Here are the KKT conditions. If it is true, x*, α* and λ* are the primal and dual solution or vice versa if strong duality holds.
The stationarity condition is where the negative gradient of the cost function f is in the same direction or parallel to the constraint l and h respectively. The primal and the dual feasibility is the conditions required by the corresponding optimization problem. The complementary slackness is a common condition regarding whether the inequality constraints are redundant or not (we cover that already).
Visualization of the Lagrangian multiplier
Let’s visualize our solution. We plot f(x) against l(x) below. The green space spawns all values of x. Our soluting will be one of the points in the green area. The Lagrangian is L = f(x) + α l(x).

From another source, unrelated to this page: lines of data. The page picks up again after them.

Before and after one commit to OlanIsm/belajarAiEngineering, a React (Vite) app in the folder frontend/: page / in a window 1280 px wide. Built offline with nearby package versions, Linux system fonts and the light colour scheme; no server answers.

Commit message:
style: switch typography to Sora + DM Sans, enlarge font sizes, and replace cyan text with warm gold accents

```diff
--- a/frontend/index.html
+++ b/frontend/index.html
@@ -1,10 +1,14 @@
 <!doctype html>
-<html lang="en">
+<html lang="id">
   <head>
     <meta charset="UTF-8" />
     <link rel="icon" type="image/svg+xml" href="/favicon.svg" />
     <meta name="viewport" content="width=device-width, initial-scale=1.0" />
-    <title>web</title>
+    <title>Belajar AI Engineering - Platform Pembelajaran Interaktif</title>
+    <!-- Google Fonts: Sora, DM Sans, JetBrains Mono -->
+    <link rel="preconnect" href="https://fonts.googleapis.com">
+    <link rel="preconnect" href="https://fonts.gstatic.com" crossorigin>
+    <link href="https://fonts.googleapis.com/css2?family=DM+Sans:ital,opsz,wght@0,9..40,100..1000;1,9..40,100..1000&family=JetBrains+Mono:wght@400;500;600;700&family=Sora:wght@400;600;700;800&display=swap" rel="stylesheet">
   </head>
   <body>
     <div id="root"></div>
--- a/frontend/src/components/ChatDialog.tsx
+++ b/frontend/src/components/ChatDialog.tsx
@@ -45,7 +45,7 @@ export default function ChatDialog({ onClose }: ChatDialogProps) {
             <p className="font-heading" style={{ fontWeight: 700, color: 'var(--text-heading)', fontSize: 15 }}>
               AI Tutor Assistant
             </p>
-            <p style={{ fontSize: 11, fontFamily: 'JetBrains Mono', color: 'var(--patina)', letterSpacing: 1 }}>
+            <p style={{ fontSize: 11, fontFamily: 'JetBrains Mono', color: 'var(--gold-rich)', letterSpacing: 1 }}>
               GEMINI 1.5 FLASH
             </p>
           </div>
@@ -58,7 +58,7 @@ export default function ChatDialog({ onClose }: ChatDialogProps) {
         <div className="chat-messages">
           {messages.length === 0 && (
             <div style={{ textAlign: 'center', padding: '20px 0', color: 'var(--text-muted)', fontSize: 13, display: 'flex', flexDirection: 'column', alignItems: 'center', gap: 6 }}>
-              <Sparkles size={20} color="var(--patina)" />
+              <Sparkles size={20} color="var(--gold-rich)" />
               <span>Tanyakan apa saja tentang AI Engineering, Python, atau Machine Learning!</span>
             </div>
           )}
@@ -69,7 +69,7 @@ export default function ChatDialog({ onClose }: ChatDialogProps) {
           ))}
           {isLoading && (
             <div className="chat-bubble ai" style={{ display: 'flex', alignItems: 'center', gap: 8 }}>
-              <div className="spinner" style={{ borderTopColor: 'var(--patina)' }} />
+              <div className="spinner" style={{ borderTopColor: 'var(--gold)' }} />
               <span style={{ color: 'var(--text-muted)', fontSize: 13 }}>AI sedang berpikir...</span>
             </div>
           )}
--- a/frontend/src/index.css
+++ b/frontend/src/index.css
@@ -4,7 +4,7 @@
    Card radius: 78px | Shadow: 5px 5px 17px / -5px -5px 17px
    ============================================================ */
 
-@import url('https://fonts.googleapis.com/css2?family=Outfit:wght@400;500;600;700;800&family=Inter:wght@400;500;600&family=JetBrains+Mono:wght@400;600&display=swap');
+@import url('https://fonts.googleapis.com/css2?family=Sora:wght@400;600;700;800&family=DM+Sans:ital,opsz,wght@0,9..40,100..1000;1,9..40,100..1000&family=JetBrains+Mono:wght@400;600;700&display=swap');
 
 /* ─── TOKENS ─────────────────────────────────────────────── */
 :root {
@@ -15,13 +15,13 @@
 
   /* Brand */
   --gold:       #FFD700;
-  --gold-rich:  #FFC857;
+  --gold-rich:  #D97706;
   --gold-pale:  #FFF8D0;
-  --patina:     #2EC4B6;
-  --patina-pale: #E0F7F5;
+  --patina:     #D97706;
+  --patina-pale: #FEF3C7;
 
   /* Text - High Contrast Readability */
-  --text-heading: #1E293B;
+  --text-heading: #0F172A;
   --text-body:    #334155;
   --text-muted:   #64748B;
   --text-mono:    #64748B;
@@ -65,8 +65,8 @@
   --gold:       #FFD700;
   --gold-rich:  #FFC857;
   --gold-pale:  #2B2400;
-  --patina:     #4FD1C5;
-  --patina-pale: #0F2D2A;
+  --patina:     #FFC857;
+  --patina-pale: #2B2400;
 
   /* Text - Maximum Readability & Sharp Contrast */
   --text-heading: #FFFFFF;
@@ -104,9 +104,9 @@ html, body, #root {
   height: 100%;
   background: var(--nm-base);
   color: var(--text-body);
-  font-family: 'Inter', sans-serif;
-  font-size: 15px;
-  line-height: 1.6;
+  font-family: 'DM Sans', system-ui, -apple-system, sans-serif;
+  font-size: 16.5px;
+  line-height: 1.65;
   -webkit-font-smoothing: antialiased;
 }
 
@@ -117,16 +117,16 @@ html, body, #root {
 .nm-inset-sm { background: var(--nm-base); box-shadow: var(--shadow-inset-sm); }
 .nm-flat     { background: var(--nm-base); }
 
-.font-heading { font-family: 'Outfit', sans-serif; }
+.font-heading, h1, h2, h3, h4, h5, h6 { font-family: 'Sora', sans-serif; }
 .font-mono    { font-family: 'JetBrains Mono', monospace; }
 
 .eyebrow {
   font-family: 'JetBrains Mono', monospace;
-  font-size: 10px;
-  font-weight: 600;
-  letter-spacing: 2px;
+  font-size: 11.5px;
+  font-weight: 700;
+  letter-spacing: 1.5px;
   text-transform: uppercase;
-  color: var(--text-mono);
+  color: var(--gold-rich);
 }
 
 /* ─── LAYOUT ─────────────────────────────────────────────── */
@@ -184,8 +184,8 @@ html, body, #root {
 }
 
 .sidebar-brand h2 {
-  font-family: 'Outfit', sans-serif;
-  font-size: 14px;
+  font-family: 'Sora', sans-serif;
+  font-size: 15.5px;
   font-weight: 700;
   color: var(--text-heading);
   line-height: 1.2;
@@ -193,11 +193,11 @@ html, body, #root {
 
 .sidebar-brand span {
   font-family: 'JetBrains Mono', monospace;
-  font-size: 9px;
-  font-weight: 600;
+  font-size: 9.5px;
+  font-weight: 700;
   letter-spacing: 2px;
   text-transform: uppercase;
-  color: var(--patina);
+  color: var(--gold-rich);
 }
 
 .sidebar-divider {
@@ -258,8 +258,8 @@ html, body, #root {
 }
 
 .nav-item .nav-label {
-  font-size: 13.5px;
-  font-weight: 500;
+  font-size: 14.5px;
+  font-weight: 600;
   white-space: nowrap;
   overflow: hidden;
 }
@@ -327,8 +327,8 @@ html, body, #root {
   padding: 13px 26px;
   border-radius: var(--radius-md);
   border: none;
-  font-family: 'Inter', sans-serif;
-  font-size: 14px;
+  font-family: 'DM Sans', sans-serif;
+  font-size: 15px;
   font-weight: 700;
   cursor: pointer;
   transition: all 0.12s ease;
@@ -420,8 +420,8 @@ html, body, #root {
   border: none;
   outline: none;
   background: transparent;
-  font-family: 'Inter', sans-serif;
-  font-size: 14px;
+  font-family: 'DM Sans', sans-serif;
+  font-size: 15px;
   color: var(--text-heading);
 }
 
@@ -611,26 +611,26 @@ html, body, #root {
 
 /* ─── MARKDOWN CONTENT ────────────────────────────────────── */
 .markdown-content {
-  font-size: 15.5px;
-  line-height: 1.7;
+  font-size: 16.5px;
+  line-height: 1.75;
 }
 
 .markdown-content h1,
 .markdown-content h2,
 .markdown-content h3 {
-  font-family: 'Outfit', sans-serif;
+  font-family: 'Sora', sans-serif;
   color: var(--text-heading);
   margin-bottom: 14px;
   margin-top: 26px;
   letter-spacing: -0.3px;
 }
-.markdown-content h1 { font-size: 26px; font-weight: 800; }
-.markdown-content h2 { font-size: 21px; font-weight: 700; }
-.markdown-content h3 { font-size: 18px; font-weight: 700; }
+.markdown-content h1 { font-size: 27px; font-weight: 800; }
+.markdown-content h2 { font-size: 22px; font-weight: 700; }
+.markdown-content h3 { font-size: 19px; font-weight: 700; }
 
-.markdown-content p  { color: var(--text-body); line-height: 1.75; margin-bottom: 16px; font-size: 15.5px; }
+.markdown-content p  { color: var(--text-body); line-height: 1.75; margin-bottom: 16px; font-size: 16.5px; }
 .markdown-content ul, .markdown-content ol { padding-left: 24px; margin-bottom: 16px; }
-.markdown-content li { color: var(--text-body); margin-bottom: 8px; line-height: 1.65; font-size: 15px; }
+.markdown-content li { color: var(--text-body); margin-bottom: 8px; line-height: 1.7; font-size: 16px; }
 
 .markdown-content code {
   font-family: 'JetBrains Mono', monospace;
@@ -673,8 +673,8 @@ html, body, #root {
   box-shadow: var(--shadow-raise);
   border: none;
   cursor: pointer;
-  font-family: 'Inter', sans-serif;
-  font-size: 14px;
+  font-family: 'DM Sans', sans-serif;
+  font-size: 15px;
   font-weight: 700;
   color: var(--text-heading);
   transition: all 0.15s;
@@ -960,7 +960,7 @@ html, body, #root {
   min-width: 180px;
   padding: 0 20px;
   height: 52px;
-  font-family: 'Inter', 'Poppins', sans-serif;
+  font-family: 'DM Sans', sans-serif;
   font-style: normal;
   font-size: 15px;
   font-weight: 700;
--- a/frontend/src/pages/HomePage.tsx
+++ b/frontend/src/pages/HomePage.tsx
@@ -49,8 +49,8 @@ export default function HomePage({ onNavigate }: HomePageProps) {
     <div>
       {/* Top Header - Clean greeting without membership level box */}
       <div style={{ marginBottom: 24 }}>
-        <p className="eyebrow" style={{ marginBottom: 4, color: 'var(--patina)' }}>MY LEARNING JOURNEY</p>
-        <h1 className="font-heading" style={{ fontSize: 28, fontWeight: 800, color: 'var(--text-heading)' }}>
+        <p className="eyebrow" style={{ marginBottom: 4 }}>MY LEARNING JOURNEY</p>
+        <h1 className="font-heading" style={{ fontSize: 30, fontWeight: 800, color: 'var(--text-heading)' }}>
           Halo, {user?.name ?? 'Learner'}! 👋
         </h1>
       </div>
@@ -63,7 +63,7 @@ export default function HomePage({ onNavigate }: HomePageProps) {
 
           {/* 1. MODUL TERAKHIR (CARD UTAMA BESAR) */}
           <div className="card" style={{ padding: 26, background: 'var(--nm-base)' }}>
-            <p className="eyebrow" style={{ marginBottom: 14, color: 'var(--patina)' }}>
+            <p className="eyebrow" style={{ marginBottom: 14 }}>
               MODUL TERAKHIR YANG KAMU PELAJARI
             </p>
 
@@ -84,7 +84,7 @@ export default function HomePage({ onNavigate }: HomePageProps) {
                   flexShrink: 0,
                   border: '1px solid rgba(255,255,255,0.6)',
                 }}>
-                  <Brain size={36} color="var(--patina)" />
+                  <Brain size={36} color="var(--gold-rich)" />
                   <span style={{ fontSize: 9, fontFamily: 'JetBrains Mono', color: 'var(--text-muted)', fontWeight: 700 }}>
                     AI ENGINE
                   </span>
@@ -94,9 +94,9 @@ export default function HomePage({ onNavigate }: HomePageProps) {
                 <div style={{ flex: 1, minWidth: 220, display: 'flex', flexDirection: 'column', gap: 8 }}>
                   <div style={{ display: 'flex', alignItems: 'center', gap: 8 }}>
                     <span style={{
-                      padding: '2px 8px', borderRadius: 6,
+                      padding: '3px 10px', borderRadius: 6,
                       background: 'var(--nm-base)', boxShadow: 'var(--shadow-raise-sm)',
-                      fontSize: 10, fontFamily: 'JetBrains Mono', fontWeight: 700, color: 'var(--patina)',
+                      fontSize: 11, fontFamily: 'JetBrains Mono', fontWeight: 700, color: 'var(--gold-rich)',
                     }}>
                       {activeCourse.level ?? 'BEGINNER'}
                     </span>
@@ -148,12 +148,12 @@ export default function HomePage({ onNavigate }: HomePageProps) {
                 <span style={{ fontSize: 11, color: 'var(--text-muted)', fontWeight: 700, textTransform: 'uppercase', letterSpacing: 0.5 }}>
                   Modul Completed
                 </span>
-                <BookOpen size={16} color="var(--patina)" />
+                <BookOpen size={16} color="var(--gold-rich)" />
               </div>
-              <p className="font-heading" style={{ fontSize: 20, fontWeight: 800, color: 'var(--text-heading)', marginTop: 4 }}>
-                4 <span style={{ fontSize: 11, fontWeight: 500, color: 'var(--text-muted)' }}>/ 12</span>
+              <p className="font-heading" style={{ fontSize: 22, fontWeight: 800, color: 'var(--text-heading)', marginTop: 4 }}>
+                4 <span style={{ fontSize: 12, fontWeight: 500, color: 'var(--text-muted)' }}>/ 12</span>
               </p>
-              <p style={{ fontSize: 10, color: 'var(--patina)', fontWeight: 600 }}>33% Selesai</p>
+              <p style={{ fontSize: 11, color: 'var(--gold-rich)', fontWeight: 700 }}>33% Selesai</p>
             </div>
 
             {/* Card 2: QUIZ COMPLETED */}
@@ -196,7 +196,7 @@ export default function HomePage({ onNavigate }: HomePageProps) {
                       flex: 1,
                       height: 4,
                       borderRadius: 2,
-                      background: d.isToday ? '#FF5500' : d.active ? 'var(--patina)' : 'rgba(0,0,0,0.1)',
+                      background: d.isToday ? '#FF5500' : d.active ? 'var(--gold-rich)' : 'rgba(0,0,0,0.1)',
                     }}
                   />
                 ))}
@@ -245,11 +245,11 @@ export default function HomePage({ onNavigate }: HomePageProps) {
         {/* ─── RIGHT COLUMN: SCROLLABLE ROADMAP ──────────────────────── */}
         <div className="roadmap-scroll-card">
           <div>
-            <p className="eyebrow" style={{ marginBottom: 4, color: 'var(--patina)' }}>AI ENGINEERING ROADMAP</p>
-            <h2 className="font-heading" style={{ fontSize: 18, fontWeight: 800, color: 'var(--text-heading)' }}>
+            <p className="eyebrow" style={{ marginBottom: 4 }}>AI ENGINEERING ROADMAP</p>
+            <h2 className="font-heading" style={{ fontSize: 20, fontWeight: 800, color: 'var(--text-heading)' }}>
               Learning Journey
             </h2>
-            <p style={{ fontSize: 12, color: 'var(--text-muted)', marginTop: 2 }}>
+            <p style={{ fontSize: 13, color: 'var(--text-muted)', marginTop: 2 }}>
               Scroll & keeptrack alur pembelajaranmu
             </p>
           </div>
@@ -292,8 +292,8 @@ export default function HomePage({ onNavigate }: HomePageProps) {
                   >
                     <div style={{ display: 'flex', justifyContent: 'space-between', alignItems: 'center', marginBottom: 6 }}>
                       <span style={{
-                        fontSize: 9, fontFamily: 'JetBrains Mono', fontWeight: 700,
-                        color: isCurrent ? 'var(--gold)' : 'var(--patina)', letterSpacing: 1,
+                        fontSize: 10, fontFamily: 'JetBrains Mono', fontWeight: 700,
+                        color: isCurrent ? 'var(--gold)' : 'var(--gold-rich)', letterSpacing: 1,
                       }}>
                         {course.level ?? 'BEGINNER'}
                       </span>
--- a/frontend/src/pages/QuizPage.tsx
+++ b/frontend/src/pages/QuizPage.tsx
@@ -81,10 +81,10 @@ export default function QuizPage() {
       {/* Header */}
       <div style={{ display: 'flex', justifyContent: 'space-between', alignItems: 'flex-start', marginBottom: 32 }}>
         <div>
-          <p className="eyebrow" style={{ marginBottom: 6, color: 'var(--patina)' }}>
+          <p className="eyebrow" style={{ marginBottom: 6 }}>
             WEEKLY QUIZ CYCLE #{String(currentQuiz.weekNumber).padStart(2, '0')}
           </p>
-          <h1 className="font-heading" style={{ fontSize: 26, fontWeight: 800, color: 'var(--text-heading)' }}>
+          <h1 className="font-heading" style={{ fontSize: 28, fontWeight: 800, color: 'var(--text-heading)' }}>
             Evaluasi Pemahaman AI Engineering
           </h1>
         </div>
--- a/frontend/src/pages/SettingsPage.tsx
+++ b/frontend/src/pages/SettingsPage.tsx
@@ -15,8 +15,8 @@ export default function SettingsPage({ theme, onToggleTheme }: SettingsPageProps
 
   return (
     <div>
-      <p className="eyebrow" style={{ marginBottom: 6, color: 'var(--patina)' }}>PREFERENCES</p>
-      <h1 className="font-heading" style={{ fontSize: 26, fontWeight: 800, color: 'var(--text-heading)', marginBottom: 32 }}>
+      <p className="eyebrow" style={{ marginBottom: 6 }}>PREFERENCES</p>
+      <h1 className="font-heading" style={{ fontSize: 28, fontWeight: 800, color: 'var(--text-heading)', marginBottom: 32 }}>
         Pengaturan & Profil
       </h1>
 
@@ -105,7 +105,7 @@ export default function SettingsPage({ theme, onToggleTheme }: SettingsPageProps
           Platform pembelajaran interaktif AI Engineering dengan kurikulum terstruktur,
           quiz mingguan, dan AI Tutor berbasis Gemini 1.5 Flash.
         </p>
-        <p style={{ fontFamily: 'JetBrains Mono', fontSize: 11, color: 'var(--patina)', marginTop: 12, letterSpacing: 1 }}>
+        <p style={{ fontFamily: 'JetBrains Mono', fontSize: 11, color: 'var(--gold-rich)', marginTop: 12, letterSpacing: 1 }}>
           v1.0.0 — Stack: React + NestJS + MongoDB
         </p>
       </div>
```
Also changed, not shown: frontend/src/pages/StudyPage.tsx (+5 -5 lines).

In the first step, we fix α. Given α, we can draw a red line to join points of f(x) and l(x) that have the same Lagrangian value. Since α ≥ 0, the line has a negative slope with value -α. The y-intersect (the interest on the f(x) axis) is the value of the corresponding Lagrangian value. In the first step, the dual function g(α) minimizes f(x) + α l(x) over x in the green space above. In other words, we want to have a line with the given slope -α that has the smallest y-intersection providing that it still in contact with the green zone. That is the dotted line on the left above. Since g(α) is a lower bound of p*, the green dot is a lower bound for the optimal value. Our next task is moving up from this point in finding a line with a new slope -α that will barely touch the green space. That is our second step in maximizing g(α). We often find the solution iteratively. We will demonstrate this next.
Dual Gradient Descent
We start with a random guess of λ and use any optimization method to solve the unconstrained objective.
Next, we will apply gradient ascent to update λ in order to maximize g. The gradient of g is:
In step 1 below, we find the minimum x based on the current λ value, and then we take a gradient ascent step for g (step 2 and 3).
We alternate between minimizing the Lagrangian 𝓛 with respect to the primal variables (x), and incrementing the Lagrange multiplier λ by its gradient. By repeating the iteration, if the problem is convex, the solution will converge.
Divide-and-conquerer is the best friend of engineers. If a problem can be sub-divided, we can solve an optimization problem as multiple but smaller optimization problems.
However, the formularization above assumes the set of variables in x₁ and x₂ are not overlapping. In many problems, this is not true.
But, we can solve the problem in alternating steps iteratively.
If the original problem is convex, the master problem above will also be convex. We repeat the iteration below and apply gradient descent in solving y. In step 1, we minimize f₁ and f₂ accordingly to form 𝜙₁(y) and 𝜙₂(y). We compute their gradients and update y with the gradient descent where α is the learning rate at iteration k.
This algorithm is called the primal decomposition.
As expected, if there is a decomposition working on the primal variables of the objective function, there should be a decomposition working on its dual equivalent. In the dual decomposition, we introduce two variables y₁ and y₂ to replace y. But we add a consensus constraint y₁ = y₂, so we are indeed solving the original problem.
The Lagrangian is
where λᵀ is the transpose of λ which is a vector holding the Lagrangian multipliers. The dual problem will be defined as:
The gradient of g₁(λ) and g₂(λ)is simply y₁* and y₂* respectively. Therefore the gradient of g(λ) equals y₂*-y₁*.
The algorithm for the dual decomposition is:
y below can be computed as the mean of y₁ and y₂. Or we can check which value of yᵢ in the later iterations will yield the most optimal solution.
Intuitively, we break down an objective function into smaller sub-problems. We optimize them independently. However, their solutions will not agree. So we add an equality constraint, i.e. the solutions should be the same. Once, we have the constraints added, we solve it with the Lagrangian multiplier. The idea is to find the optimal solutions for each sub-problems while trying to push the solution as close as possible (or equal) to others.